burgeoned into an entire unit on Hamlet. A teacher could use this Prezi and essentially teach an
entire month-long differentiated course with little adaptation or extraneous effort other than a
calendar of due dates.
The webquest exhibits differentiation through content, process, and product, as
prescribed by Chapman and King (2005). For content and process, students are given multiple
media for accessing Hamlet. A script reading and annotation, a film analyis, an embedded
comparative film Prezi analysis, a critical essay, character-inspired songs, a Rorschach inkblot
activity, a film director activity, and speed trivia are among the various strategies that I have
implemented to allow students multiple avenues for engaging with and processing the play.
Embedded choices (Ophelia Youtube videos), multiple modalities (mentioned above), and extra
opportunities (Rorschach meta-connection) are designed to reflect and engage student interest,
needs, and strengths, respectively.
Product differentiation is evident, particularly, through the assessment stage, but also in
almost all areas of the quest. An annotated script, a self-evaluation, and multiple journal entries
are produced before the official assessment stage is even reached. The student self-evaluation is
an attempt to engage students in meta-analysis, connecting them with an understanding of their
own learning style, and, later (in Act V), encouraging them to explicitly explore that style and
choose assessments accordingly. This attempt to involve students in the development of their
own process, as recommended by Tomlinson (2001), is also evidenced in the creation
requirement of the assessment stage, during which students must develop (and get approval for)
their own rubric. This final assessment stage incorporates three requirements: writing,
memorization, and creation. Students may choose from a broad range of options in each
category, again allowing for differentiation with regard to strengths, needs, and interests.
Multiple essay possibilities with a rubric, explicitly attached to school expectations, and multiple
memorization passages with a range of difficulties, allow students to challenge themselves as
necessary while finding a plane of comfort when needed. The creative options include, among
others, the construction of a model of the Globe Theater, costume design, review writing for one

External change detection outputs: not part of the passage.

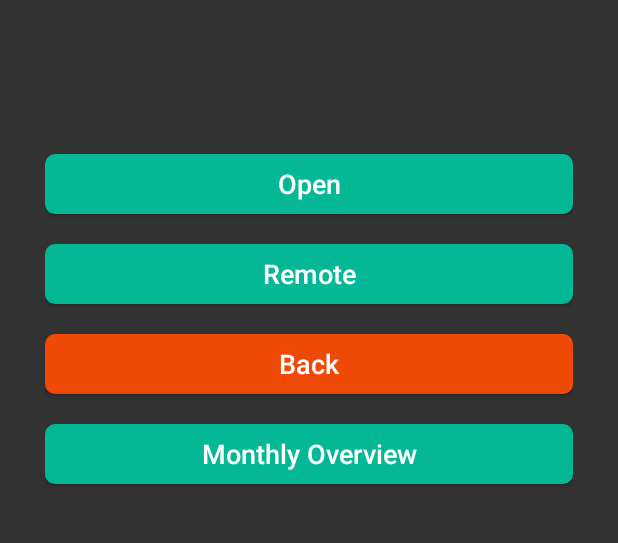
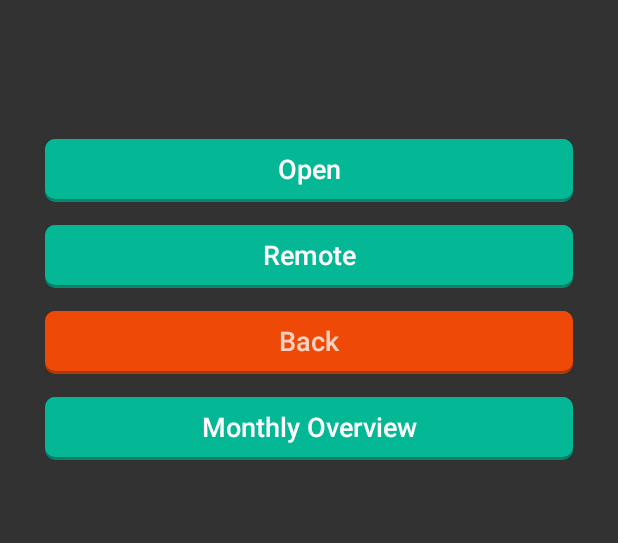
Before and after one commit to EEInternship/TimeTracker, an Android app: the screen it shows after launch (MainActivity), after a tap on "Break", on a phone screen of 412 x 824 dp, the part 303-846 px from its top. Run offline under Robolectric (Android 15) with nearby library versions, the phone set to English and light mode, and no system bars.

Commit message:
Restoring shadows and colours
14.3.2017

```diff
--- a/TimeTracker/app/src/main/java/com/example/eeintership/timetracker/MainActivity.java
+++ b/TimeTracker/app/src/main/java/com/example/eeintership/timetracker/MainActivity.java
@@ -1,17 +1,21 @@
 package com.example.eeintership.timetracker;
 
 import android.content.res.Resources;
+import android.graphics.Color;
 import android.graphics.drawable.Drawable;
 import android.os.Bundle;
 import android.support.v7.app.AppCompatActivity;
 import android.view.View;
 import android.widget.Button;
+import android.widget.LinearLayout;
 
 public class MainActivity extends AppCompatActivity {
 
+    private LinearLayout ly_open_close;
     private Button btn_open_close;
     int open = 0;
 
+    private LinearLayout ly_break_back;
     private Button btn_break_back;
     int breakBack = 0;
 
@@ -25,64 +29,114 @@ public class MainActivity extends AppCompatActivity {
         int uiOptions = View.SYSTEM_UI_FLAG_FULLSCREEN;
         decorView.setSystemUiVisibility(uiOptions);
 
+        ly_open_close = (LinearLayout) this.findViewById(R.id.background_shadow_open);
         btn_open_close = (Button) this.findViewById(R.id.button_open);
         btn_open_close.setOnClickListener(new View.OnClickListener() {
             @Override
             public void onClick(View view) {
                 if (open == 0) {
-                    Drawable myD=null;
-                    Resources res=getResources();
-                    try{
-                        myD=Drawable.createFromXml(res,res.getXml(R.xml.btn_design_orange));
-                    }catch (Exception e){
+                    // for button change
+                    Drawable myD = null;
+                    Resources res = getResources();
+                    try {
+                        myD = Drawable.createFromXml(res, res.getXml(R.xml.btn_design_orange));
+                    } catch (Exception e) {
                         // if something goes wrong.
                     }
+                    btn_open_close.setBackground(myD);
 
-                    btn_open_close.setBackground(myD);
+                    // for shadow change
+                    Drawable myDs = null;
+                    Resources resS = getResources();
+                    try {
+                        myDs = Drawable.createFromXml(resS, resS.getXml(R.xml.btn_design_orange_shadow));
+                    } catch (Exception e) {
+                        // if something goes wrong.
+                    }
+                    ly_open_close.setBackground(myDs);
+
+                    btn_open_close.setTextColor(Color.parseColor("#C0FFFFFF"));
                     open = 1;
                     btn_open_close.setText("Close");
-                }else {
-                    Drawable myD=null;
-                    Resources res=getResources();
-                    try{
-                        myD=Drawable.createFromXml(res,res.getXml(R.xml.btn_design_green));
-                    }catch (Exception e){
+                } else {
+                    // for button change
+                    Drawable myD = null;
+                    Resources res = getResources();
+                    try {
+                        myD = Drawable.createFromXml(res, res.getXml(R.xml.btn_design_green));
+                    } catch (Exception e) {
                         // if something goes wrong.
                     }
+                    btn_open_close.setBackground(myD);
 
-                    btn_open_close.setBackground(myD);
+                    // for shadow change
+                    Drawable myDs = null;
+                    Resources resS = getResources();
+                    try {
+                        myDs = Drawable.createFromXml(resS, resS.getXml(R.xml.btn_design_green_shadow));
+                    } catch (Exception e) {
+                        // if something goes wrong.
+                    }
+                    ly_open_close.setBackground(myDs);
+
+                    btn_open_close.setTextColor(Color.parseColor("#FFFFFF"));
                     open = 0;
                     btn_open_close.setText("Open");
                 }
             }
         });
 
+        ly_break_back = (LinearLayout) this.findViewById(R.id.background_shadow_break);
         btn_break_back = (Button) this.findViewById(R.id.button_break);
         btn_break_back.setOnClickListener(new View.OnClickListener() {
             @Override
             public void onClick(View view) {
                 if (breakBack == 0) {
-                    Drawable myD=null;
-                    Resources res=getResources();
-                    try{
-                        myD=Drawable.createFromXml(res,res.getXml(R.xml.btn_design_orange));
-                    }catch (Exception e){
+                    // for button change
+                    Drawable myD = null;
+                    Resources res = getResources();
+                    try {
+                        myD = Drawable.createFromXml(res, res.getXml(R.xml.btn_design_orange));
+                    } catch (Exception e) {
                         // if something goes wrong.
                     }
+                    btn_break_back.setBackground(myD);
 
-                    btn_break_back.setBackground(myD);
+                    // for shadow change
+                    Drawable myDs = null;
+                    Resources resS = getResources();
+                    try {
+                        myDs = Drawable.createFromXml(resS, resS.getXml(R.xml.btn_design_orange_shadow));
+                    } catch (Exception e) {
+                        // if something goes wrong.
+                    }
+                    ly_break_back.setBackground(myDs);
+
+                    btn_break_back.setTextColor(Color.parseColor("#C0FFFFFF"));
                     breakBack = 1;
                     btn_break_back.setText("Back");
                 } else {
-                    Drawable myD=null;
-                    Resources res=getResources();
-                    try{
-                        myD=Drawable.createFromXml(res,res.getXml(R.xml.btn_design_green));
-                    }catch (Exception e){
+                    // for button change
+                    Drawable myD = null;
+                    Resources res = getResources();
+                    try {
+                        myD = Drawable.createFromXml(res, res.getXml(R.xml.btn_design_green));
+                    } catch (Exception e) {
                         // if something goes wrong.
                     }
+                    btn_break_back.setBackground(myD);
 
-                    btn_break_back.setBackground(myD);
+                    // for shadow change
+                    Drawable myDs = null;
+                    Resources resS = getResources();
+                    try {
+                        myDs = Drawable.createFromXml(resS, resS.getXml(R.xml.btn_design_green_shadow));
+                    } catch (Exception e) {
+                        // if something goes wrong.
+                    }
+                    ly_break_back.setBackground(myDs);
+
+                    btn_break_back.setTextColor(Color.parseColor("#FFFFFF"));
                     breakBack = 0;
                     btn_break_back.setText("Break");
                 }
--- a/TimeTracker/app/src/main/res/layout/activity_main.xml
+++ b/TimeTracker/app/src/main/res/layout/activity_main.xml
@@ -34,53 +34,85 @@
             android:background="#323232"
             android:orientation="vertical">
 
+            <LinearLayout
+                android:id="@+id/background_shadow_open"
+                android:layout_width="match_parent"
+                android:layout_height="42dp"
+                android:layout_marginTop="10dp"
+                android:background="@xml/btn_design_green_shadow">
+
                 <Button
                     android:id="@+id/button_open"
                     android:layout_width="match_parent"
                     android:layout_height="40dp"
+                    android:layout_marginBottom="0dp"
+                    android:layout_marginTop="0dp"
                     android:background="@xml/btn_design_green"
                     android:text="Open"
                     android:textAllCaps="false"
                     android:textColor="#FFFFFF"
-                android:textSize="18dp"
-                android:layout_marginBottom="10dp"
-                android:layout_marginTop="20dp"/>
+                    android:textSize="18dp" />
+            </LinearLayout>
+
+            <LinearLayout
+                android:layout_width="match_parent"
+                android:layout_height="42dp"
+                android:layout_marginTop="15dp"
+                android:background="@xml/btn_design_green_shadow">
 
                 <Button
                     android:id="@+id/button_remote"
                     android:layout_width="match_parent"
                     android:layout_height="40dp"
-                android:layout_marginTop="10dp"
+                    android:layout_marginBottom="0dp"
+                    android:layout_marginTop="0dp"
                     android:background="@xml/btn_design_green"
                     android:text="Remote"
                     android:textAllCaps="false"
                     android:textColor="#FFFFFF"
-                android:textSize="18dp"
-                android:layout_marginBottom="10dp"/>
+                    android:textSize="18dp" />
+
+            </LinearLayout>
+
+            <LinearLayout
+                android:id="@+id/background_shadow_break"
+                android:layout_width="match_parent"
+                android:layout_height="42dp"
+                android:layout_marginTop="15dp"
+                android:background="@xml/btn_design_green_shadow">
 
                 <Button
                     android:id="@+id/button_break"
                     android:layout_width="match_parent"
                     android:layout_height="40dp"
-                android:layout_marginTop="10dp"
+                    android:layout_marginBottom="0dp"
+                    android:layout_marginTop="0dp"
                     android:background="@xml/btn_design_green"
                     android:text="Break"
                     android:textAllCaps="false"
                     android:textColor="#FFFFFF"
-                android:textSize="18dp"
-                android:layout_marginBottom="10dp"/>
+                    android:textSize="18dp" />
+            </LinearLayout>
+
+            <LinearLayout
+                android:layout_width="match_parent"
+                android:layout_height="42dp"
+                android:layout_marginTop="15dp"
+                android:background="@xml/btn_design_green_shadow">
 
                 <Button
                     android:id="@+id/button_monthly_overview"
                     android:layout_width="match_parent"
                     android:layout_height="40dp"
-                android:layout_marginTop="10dp"
+                    android:layout_marginBottom="0dp"
+                    android:layout_marginTop="0dp"
                     android:background="@xml/btn_design_green"
                     android:text="Monthly Overview"
                     android:textAllCaps="false"
                     android:textColor="#FFFFFF"
-                android:textSize="18dp"
-                android:layout_marginBottom="10dp"/>
+                    android:textSize="18dp" />
+            </LinearLayout>
+
         </LinearLayout>
     </LinearLayout>
 </LinearLayout>
```
Also changed, not shown: TimeTracker/app/src/main/res/layout/activity_finish.xml (+7 -1 lines), TimeTracker/app/src/main/res/layout/activity_finish_remote.xml (+9 -3 lines). Lines whose indentation alone changed are shown as unchanged.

of the film versions, creation of a movie poster, production of a short scene from the play,
painting a picture, writing a song, creating a trivia game, or developing an entirely original idea.
These options clearly address multiple learning styles and could be adapted to group activities.
I dont believe that I have ever been as proud of an academic product. Not only is this
going to be very useful to me in the future, and not only is it highly differentiated, but I have
attempted to make it highly attractive and creative. Each of the steps of the unit is broken into an
act, five to parallel Hamlet, and each act begins with a quote from the play that I connect to the
activity. My favorite piece of the presentation reveals itself in the final slide, when the camera
pans out and reveals that the viewer has been forming part of the constellation of Hercules, a
mythological figure that features heavily as a motif in the play. The link to the Prezi may be
found here:
Chapman, C. and King, R. (2005). Differentiated Assessment Strategies: One Tool Doesnt Fit
All. Thousand Oaks, CA: Corwin Press.
Tomlinson, C. A. (2001). How to differentiate instruction in mixed-ability
classrooms. Alexandria, VA: ASCD.